This episode covers two planets, both in the innermost
orbits of the solar system, and manages to keep the exploration
of both of them quite interesting and satisfying.
Venus occupies the first half of the episode's screentime.
We start with a short list of the planet's similarities to Earth,
which quickly end after the most fundamental basics like mass, size,
and orbital conditions. A theory is offered for the planet's reverse
direction of spin, while we learn of its shorter year, and its
8-month-long days. The episode doesn't say whether tidal "braking"
from the sun's gravity has influenced this slower spin as well.
Much is made of the greenhouse effect on Venus's extreme heat,
and the episode proceeds to detail the surface conditions,
geological and volcanic activity, atmospheric composition,
and the nature of the constant lightning on Venus. Yes, this
is a wicked place, as the lively graphics and sound make
The second segment is a fairly deep exploration of lava in general...
what makes it common to all inner planets of our solar system,
and what is unique about the composition, texture, and flow properties
of lava on Venus. Also briefly covered are some of Venus's
other features, such as mountains and gorges called "cannali",

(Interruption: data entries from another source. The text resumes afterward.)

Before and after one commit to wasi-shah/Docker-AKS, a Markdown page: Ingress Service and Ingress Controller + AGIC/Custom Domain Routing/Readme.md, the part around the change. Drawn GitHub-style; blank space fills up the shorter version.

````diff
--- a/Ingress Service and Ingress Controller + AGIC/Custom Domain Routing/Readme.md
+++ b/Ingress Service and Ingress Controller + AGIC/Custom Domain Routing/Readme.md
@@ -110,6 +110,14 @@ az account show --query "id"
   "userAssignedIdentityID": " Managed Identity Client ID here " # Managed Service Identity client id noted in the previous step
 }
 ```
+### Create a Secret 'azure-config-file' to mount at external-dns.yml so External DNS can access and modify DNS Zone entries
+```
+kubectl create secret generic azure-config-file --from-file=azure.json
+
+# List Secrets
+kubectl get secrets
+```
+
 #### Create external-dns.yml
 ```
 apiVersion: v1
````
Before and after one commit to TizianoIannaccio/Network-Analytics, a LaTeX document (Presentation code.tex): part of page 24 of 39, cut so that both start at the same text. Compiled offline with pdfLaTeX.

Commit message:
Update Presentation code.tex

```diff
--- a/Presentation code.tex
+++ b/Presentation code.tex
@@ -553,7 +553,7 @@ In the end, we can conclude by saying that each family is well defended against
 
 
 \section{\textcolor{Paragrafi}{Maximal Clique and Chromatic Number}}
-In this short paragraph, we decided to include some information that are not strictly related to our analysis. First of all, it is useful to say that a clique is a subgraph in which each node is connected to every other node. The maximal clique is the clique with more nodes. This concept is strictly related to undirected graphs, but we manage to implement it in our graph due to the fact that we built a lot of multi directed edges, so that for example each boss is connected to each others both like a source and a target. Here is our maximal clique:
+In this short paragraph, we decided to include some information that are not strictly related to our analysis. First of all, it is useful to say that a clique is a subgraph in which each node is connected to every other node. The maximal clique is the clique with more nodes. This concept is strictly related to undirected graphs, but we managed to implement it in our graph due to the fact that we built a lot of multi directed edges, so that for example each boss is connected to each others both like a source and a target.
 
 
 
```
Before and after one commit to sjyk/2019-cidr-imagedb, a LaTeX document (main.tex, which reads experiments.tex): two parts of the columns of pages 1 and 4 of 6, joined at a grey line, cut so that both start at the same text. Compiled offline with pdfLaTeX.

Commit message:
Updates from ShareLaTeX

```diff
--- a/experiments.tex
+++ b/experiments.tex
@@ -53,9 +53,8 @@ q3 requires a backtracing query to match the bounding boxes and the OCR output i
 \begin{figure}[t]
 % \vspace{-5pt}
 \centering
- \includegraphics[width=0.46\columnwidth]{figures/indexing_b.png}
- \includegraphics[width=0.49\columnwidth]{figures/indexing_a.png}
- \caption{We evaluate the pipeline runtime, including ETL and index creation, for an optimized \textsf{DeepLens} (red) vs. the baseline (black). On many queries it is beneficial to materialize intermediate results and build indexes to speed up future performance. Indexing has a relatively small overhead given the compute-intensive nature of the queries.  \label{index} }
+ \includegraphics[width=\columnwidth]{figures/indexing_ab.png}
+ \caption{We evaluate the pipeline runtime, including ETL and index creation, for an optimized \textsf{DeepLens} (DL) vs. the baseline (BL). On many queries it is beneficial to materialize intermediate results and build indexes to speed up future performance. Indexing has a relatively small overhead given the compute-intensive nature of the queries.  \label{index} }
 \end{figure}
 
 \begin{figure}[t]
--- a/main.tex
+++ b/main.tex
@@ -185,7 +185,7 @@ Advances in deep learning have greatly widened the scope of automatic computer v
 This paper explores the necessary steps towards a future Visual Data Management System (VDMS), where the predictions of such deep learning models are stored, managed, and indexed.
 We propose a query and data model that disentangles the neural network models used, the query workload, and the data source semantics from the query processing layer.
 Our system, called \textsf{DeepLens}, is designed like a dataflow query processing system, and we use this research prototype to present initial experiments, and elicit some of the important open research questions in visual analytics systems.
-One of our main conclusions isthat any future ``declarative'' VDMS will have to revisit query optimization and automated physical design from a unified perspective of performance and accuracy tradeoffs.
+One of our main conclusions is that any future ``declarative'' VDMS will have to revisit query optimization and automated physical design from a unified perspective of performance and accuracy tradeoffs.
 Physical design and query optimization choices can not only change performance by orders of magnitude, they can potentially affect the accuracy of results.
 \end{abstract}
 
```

as well as the highly reflective properties of its clouds.
Now half-way though the episode, the third segment switches over to
the planet Mercury. Here we get a quick run-through of its basic properties,
with its year being shorter than its day, causing a wide difference in surface
temperatures from the day-side to the night-side... and apparently
tidal-braking IS in effect here to an extent. Mercury's low mass
is also thought to be a principle factor causing it to become
geologically inert so long ago. Much time is spent looking at the
heavy impact cratering on its surface, including what may be the largest
crater in the solar system.
The fourth segment looks at Meteor Crater in Arizona, and how it is typical
for Mercury in particular and planets throughout the solar system in general.
We also examine the mystery of ice within Mercury's polar craters.
The final segment postulates that volcanic activity must have also played
a minor role on Mercury. Scientists expect "cinder-cone" volcanoes,
such as the ones shown in the Arizona cow pasture, to be much flatter
and wider on Mercury. We also hear about the frustration caused when
1974's Mariner 10 flyby mission only mapped about 45% of the surface of Mercury,
and scientists had to wait decades for the Messenger probe to go back
and finish the job.
Robert G. Strom:
"I want to see the other side.
I don't know what's over there
...and that's been bugging me for over 35 years!"
- Earth's Twin Venus
- Exploring the Surface
- The Terrains of Mercury
- Site of Impact
- Volcanic Heritage